## Exercise prompt
Find the lines of the listing that contain the string "background", and return them.

(Data for this exercise Opens)

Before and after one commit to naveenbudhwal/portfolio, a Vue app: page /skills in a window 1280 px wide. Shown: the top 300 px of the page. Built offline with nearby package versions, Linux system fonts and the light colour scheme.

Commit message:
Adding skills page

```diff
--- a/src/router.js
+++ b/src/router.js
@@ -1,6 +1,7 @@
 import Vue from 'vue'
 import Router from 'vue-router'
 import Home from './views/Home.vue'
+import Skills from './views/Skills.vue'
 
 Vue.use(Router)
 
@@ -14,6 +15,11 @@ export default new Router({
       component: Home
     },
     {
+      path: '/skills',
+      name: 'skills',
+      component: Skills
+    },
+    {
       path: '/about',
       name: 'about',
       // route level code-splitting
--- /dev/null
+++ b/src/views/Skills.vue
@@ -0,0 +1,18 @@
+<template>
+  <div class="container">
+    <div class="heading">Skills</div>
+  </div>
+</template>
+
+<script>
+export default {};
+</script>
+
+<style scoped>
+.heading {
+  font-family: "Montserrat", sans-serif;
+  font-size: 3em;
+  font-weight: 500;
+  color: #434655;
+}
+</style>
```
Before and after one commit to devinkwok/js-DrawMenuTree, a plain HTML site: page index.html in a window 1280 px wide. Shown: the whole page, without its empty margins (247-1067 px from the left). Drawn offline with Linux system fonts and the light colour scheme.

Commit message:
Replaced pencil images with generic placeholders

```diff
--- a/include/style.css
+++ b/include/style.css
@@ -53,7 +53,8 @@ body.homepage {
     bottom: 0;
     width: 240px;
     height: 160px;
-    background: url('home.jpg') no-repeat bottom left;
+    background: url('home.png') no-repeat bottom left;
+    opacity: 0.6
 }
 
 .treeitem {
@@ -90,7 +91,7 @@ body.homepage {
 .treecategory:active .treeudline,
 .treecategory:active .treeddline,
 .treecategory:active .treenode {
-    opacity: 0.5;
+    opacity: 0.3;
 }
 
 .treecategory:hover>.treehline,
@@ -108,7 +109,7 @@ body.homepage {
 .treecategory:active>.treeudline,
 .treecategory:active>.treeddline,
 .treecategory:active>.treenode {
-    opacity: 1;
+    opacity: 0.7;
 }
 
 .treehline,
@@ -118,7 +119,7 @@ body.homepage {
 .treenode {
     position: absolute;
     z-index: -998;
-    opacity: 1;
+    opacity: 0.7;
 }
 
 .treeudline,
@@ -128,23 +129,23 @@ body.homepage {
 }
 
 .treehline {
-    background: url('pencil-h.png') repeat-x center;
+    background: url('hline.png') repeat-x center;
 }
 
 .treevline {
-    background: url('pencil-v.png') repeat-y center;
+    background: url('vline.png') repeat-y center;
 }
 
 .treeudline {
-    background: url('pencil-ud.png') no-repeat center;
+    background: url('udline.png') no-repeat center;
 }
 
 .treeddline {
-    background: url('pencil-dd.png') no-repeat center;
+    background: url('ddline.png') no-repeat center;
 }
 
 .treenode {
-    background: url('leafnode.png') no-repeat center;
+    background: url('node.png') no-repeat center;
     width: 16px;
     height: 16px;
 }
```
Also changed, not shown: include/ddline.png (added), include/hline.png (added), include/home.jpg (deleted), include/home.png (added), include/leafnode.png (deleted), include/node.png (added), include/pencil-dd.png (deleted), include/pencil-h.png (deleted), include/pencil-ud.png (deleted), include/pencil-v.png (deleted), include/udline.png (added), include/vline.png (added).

(Data for this exercise Closes)

## Task output
-    background: url('home.jpg') no-repeat bottom left;
+    background: url('home.png') no-repeat bottom left;
-    background: url('pencil-h.png') repeat-x center;
+    background: url('hline.png') repeat-x center;
-    background: url('pencil-v.png') repeat-y center;
+    background: url('vline.png') repeat-y center;
-    background: url('pencil-ud.png') no-repeat center;
+    background: url('udline.png') no-repeat center;
-    background: url('pencil-dd.png') no-repeat center;
+    background: url('ddline.png') no-repeat center;
-    background: url('leafnode.png') no-repeat center;
+    background: url('node.png') no-repeat center;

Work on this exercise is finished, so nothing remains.